Exercise data: Begin
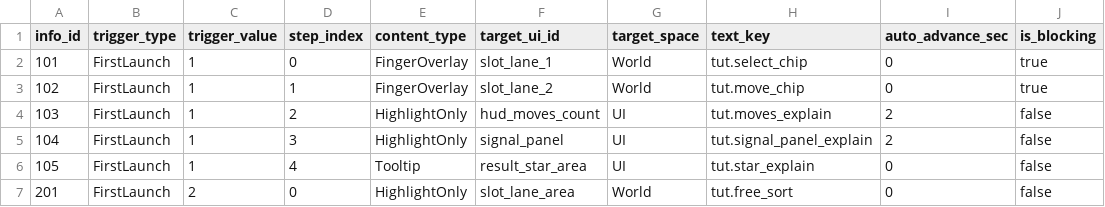
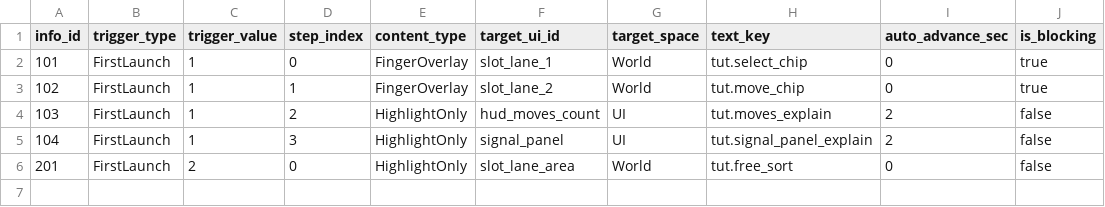
Before and after one commit to madalang-games/project-fill, a CSV file: client/project-fill/Assets/Resources/Data/tutorial/tutorial_step.csv, drawn as a sheet; the diff names each change by its address in the sheet, - before the commit and + after, or states it on an @@ line.

```diff
--- a/client/project-fill/Assets/Resources/Data/tutorial/tutorial_step.csv
+++ b/client/project-fill/Assets/Resources/Data/tutorial/tutorial_step.csv
-row 6: 105 | FirstLaunch | 1 | 4 | Tooltip | result_star_area | UI | tut.star_explain | 0 | false
```
Also changed, not shown: client/project-fill/Assets/Resources/Data/common/dynamic_resource.csv, client/project-fill/Assets/Resources/Data/string/client_string.csv, 43 other files.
Exercise data: End
◆ Exercise prompt ◆
Output the entries above verbatim, with no picture included.

◆ Task output ◆
Before and after one commit to madalang-games/project-fill, a CSV file: client/project-fill/Assets/Resources/Data/tutorial/tutorial_step.csv, drawn as a sheet; the diff names each change by its address in the sheet, - before the commit and + after, or states it on an @@ line.

```diff
--- a/client/project-fill/Assets/Resources/Data/tutorial/tutorial_step.csv
+++ b/client/project-fill/Assets/Resources/Data/tutorial/tutorial_step.csv
-row 6: 105 | FirstLaunch | 1 | 4 | Tooltip | result_star_area | UI | tut.star_explain | 0 | false
```
Also changed, not shown: client/project-fill/Assets/Resources/Data/common/dynamic_resource.csv, client/project-fill/Assets/Resources/Data/string/client_string.csv, 43 other files.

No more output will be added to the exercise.